=== REQUIRED ACTION ===
Work through the entries below and report how many lines include "subtract". The number alone is the answer.

=== DATA UNDER STUDY ===

····················

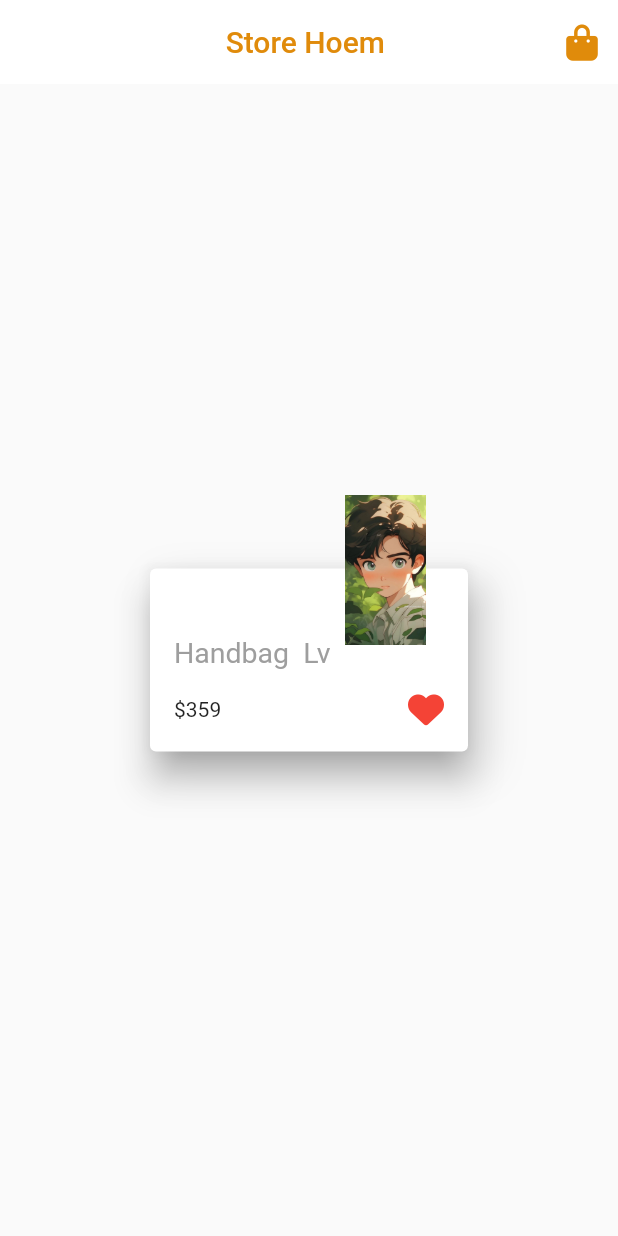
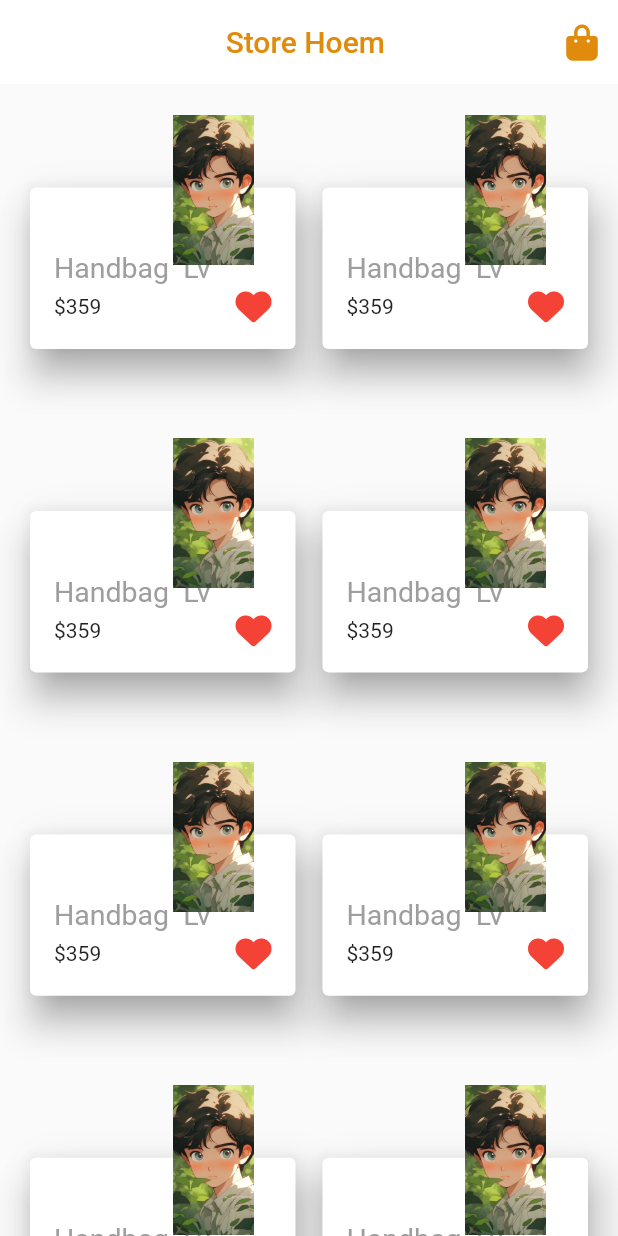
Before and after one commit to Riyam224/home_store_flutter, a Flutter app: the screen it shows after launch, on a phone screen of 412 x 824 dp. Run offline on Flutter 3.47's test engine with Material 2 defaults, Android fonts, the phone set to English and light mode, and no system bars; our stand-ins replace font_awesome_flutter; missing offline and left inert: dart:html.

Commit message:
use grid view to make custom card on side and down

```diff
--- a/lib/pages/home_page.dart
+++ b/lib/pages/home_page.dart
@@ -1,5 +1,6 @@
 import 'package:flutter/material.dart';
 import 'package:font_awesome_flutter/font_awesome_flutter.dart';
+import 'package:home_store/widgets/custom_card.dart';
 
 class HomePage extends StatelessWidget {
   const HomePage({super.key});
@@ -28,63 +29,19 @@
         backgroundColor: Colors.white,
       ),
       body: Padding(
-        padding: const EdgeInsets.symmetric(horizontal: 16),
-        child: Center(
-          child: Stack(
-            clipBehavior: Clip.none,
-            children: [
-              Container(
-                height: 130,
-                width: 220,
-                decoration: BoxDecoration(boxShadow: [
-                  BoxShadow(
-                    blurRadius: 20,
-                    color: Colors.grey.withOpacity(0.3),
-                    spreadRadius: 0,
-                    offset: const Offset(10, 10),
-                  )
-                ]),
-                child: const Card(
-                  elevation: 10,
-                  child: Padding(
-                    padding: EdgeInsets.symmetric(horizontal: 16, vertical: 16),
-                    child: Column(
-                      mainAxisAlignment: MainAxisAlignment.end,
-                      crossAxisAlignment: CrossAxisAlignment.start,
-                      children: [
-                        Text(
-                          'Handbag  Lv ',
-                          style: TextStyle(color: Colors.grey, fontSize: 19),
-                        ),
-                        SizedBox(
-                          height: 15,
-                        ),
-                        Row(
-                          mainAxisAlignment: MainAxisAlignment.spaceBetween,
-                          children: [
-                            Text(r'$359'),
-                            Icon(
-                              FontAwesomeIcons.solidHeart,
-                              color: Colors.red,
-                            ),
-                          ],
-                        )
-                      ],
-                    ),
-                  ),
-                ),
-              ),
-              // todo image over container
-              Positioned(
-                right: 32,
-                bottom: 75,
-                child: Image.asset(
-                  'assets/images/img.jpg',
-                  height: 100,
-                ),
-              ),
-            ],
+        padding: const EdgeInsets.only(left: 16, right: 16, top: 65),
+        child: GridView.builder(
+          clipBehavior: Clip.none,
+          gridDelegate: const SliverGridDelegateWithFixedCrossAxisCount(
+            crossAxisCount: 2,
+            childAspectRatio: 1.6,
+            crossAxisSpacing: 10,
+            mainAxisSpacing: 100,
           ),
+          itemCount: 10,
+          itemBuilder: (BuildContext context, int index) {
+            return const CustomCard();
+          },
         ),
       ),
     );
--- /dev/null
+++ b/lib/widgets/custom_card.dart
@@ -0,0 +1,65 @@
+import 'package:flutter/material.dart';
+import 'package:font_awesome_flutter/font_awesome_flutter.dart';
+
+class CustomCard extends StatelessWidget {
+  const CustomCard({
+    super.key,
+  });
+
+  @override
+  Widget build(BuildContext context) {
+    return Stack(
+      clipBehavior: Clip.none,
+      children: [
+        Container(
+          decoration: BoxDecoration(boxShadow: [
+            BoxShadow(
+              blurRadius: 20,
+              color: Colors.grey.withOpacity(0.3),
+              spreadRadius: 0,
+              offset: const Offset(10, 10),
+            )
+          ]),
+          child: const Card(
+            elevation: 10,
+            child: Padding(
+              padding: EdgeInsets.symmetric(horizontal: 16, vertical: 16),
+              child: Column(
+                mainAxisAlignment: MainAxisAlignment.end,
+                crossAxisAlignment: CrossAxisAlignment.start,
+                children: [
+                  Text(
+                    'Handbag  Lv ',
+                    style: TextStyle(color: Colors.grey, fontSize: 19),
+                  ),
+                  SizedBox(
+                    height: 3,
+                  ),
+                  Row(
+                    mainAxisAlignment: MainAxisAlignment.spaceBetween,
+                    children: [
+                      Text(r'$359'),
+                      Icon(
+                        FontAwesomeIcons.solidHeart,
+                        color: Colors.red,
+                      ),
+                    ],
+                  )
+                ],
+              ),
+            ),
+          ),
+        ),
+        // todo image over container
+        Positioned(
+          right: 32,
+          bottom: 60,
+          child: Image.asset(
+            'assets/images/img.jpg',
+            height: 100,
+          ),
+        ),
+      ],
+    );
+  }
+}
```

····················

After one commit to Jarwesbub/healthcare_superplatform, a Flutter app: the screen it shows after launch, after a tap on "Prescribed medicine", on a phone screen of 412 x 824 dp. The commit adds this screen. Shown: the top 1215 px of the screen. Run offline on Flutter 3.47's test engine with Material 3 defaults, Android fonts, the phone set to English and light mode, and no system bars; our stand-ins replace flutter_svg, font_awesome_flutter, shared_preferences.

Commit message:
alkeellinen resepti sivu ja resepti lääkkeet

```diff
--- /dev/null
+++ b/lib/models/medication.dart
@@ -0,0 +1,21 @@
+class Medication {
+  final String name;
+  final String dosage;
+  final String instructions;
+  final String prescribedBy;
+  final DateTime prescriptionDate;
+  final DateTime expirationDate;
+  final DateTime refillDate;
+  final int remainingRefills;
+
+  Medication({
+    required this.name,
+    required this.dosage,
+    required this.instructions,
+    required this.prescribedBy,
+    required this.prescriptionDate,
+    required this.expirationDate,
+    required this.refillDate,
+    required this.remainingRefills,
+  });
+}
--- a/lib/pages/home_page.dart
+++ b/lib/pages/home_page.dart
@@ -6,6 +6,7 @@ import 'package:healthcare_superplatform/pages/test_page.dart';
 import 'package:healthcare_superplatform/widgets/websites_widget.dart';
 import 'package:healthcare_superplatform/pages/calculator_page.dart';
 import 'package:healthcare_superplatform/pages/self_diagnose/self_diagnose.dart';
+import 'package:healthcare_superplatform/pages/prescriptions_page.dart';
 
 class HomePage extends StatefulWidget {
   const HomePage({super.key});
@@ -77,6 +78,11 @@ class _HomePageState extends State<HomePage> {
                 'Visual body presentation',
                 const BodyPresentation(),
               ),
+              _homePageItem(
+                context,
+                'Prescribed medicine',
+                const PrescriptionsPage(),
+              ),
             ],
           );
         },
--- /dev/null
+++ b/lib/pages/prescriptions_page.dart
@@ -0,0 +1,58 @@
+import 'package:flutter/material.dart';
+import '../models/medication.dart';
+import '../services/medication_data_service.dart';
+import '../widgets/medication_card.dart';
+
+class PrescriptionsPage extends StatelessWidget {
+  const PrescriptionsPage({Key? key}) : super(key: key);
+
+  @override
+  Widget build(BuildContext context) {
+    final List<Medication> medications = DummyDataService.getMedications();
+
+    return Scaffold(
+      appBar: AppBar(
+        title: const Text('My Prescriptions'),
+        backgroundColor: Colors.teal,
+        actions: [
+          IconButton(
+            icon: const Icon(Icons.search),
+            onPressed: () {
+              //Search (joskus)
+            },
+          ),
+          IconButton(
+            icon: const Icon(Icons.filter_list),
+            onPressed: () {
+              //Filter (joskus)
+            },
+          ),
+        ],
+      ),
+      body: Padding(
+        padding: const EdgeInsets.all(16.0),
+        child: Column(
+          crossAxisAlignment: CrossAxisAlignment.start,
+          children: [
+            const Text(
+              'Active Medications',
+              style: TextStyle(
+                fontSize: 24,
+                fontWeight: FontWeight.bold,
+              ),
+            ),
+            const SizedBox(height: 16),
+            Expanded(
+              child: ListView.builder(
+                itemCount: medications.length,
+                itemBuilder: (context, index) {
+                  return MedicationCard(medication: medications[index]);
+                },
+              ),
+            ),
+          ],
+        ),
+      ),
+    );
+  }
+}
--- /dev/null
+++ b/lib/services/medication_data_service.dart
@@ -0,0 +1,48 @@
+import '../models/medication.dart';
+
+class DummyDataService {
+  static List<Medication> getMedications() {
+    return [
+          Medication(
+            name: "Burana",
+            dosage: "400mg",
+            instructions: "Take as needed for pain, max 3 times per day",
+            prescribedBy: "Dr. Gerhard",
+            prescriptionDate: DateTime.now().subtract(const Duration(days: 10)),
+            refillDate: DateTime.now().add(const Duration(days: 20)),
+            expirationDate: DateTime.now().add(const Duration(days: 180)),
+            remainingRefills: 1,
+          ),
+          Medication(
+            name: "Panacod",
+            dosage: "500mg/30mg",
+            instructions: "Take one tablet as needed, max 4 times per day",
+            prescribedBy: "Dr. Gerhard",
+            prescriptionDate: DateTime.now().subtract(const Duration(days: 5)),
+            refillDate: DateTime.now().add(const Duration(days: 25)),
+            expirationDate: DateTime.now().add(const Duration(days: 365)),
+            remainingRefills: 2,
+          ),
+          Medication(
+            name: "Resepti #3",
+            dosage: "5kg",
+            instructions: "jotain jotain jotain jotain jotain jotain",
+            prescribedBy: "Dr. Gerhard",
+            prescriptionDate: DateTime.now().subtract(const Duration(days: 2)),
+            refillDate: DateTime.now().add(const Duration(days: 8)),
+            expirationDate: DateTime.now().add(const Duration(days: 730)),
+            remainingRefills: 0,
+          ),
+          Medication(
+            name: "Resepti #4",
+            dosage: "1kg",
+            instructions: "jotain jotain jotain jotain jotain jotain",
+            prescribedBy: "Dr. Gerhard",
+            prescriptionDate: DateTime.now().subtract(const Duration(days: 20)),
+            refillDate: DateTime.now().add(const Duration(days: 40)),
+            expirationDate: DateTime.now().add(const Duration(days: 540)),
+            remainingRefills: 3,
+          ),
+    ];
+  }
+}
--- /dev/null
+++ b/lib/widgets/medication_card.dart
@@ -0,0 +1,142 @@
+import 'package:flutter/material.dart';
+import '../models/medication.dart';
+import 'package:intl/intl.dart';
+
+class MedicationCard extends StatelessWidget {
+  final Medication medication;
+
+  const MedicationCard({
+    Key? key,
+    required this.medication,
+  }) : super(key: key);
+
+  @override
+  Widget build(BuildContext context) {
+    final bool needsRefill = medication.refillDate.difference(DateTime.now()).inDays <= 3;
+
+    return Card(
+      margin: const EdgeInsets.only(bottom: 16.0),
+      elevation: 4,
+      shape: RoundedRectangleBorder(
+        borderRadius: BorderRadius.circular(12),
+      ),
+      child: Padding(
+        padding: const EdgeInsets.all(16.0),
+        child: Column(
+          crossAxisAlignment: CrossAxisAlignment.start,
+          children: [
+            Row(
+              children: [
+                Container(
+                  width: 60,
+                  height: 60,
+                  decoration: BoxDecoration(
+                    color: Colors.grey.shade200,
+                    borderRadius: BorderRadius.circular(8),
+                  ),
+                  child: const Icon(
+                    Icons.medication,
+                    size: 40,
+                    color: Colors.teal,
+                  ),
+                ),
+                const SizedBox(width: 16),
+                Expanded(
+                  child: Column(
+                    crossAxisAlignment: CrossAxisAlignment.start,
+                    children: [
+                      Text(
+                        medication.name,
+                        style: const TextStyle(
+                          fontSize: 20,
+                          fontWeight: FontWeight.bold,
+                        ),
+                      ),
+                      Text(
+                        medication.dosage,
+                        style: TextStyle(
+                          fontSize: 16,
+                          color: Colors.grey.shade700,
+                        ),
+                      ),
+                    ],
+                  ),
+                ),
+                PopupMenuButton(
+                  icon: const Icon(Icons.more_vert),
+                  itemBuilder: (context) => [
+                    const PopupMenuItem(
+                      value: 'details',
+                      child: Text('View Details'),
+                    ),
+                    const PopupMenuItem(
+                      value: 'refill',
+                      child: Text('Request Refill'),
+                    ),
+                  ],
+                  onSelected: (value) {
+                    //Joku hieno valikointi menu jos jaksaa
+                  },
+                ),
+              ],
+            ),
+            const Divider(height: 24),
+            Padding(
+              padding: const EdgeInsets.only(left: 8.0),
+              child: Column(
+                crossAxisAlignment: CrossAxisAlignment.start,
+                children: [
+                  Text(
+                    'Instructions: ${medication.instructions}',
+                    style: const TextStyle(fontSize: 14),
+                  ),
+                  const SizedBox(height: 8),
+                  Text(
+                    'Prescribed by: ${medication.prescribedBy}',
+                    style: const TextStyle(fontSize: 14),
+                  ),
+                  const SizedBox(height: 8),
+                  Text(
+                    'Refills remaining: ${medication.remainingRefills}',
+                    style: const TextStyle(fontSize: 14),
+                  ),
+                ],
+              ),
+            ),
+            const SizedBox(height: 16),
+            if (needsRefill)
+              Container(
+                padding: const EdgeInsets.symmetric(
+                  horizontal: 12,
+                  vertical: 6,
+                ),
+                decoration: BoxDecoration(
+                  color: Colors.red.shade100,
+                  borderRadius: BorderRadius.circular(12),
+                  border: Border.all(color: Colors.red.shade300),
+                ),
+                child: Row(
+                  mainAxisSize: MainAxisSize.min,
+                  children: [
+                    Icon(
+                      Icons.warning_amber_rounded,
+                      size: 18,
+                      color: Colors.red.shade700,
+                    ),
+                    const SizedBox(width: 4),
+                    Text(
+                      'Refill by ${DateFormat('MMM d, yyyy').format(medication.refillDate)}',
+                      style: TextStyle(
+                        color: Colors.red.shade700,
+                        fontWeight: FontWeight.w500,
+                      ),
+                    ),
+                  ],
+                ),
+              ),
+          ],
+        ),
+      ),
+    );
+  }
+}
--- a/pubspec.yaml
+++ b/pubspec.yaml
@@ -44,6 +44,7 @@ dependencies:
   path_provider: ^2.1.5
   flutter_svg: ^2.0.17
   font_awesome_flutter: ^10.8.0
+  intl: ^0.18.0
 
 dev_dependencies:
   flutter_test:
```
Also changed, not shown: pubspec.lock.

····················

=== RESPONSE ===
4